### Task instructions
Every entry below must be repeated exactly; skip the pictures.

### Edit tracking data
- Opening Delimiter -
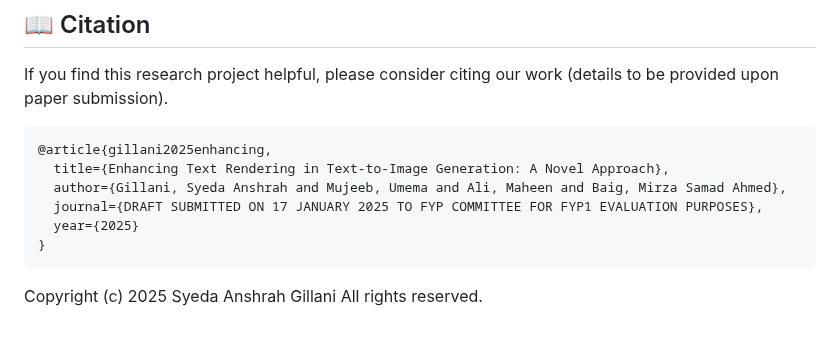
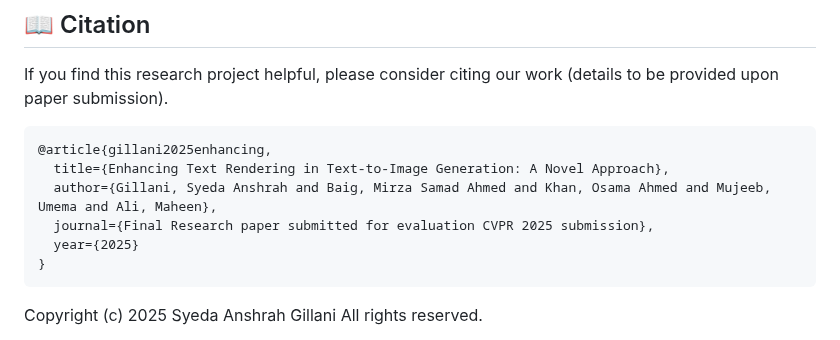
Before and after one commit to SyedaAnshrahGillani/TextPixs, a Markdown page: README.md, the part around the change. Drawn GitHub-style.

Commit message:
Update citation in README.md with correct author sequence and journal information.

````diff
--- a/README.md
+++ b/README.md
@@ -293,8 +293,8 @@ If you find this research project helpful, please consider citing our work (deta
 ```bibtex
 @article{gillani2025enhancing,
   title={Enhancing Text Rendering in Text-to-Image Generation: A Novel Approach},
-  author={Gillani, Syeda Anshrah and Mujeeb, Umema and Ali, Maheen and Baig, Mirza Samad Ahmed},
-  journal={DRAFT SUBMITTED ON 17 JANUARY 2025 TO FYP COMMITTEE FOR FYP1 EVALUATION PURPOSES},
+  author={Gillani, Syeda Anshrah and Baig, Mirza Samad Ahmed and Khan, Osama Ahmed and Mujeeb, Umema and Ali, Maheen},
+  journal={Final Research paper submitted for evaluation CVPR 2025 submission},
   year={2025}
 }
 ```
````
- Closing Delimiter -
### Response to the task
Before and after one commit to SyedaAnshrahGillani/TextPixs, a Markdown page: README.md, the part around the change. Drawn GitHub-style.

Commit message:
Update citation in README.md with correct author sequence and journal information.

````diff
--- a/README.md
+++ b/README.md
@@ -293,8 +293,8 @@ If you find this research project helpful, please consider citing our work (deta
 ```bibtex
 @article{gillani2025enhancing,
   title={Enhancing Text Rendering in Text-to-Image Generation: A Novel Approach},
-  author={Gillani, Syeda Anshrah and Mujeeb, Umema and Ali, Maheen and Baig, Mirza Samad Ahmed},
-  journal={DRAFT SUBMITTED ON 17 JANUARY 2025 TO FYP COMMITTEE FOR FYP1 EVALUATION PURPOSES},
+  author={Gillani, Syeda Anshrah and Baig, Mirza Samad Ahmed and Khan, Osama Ahmed and Mujeeb, Umema and Ali, Maheen},
+  journal={Final Research paper submitted for evaluation CVPR 2025 submission},
   year={2025}
 }
 ```
````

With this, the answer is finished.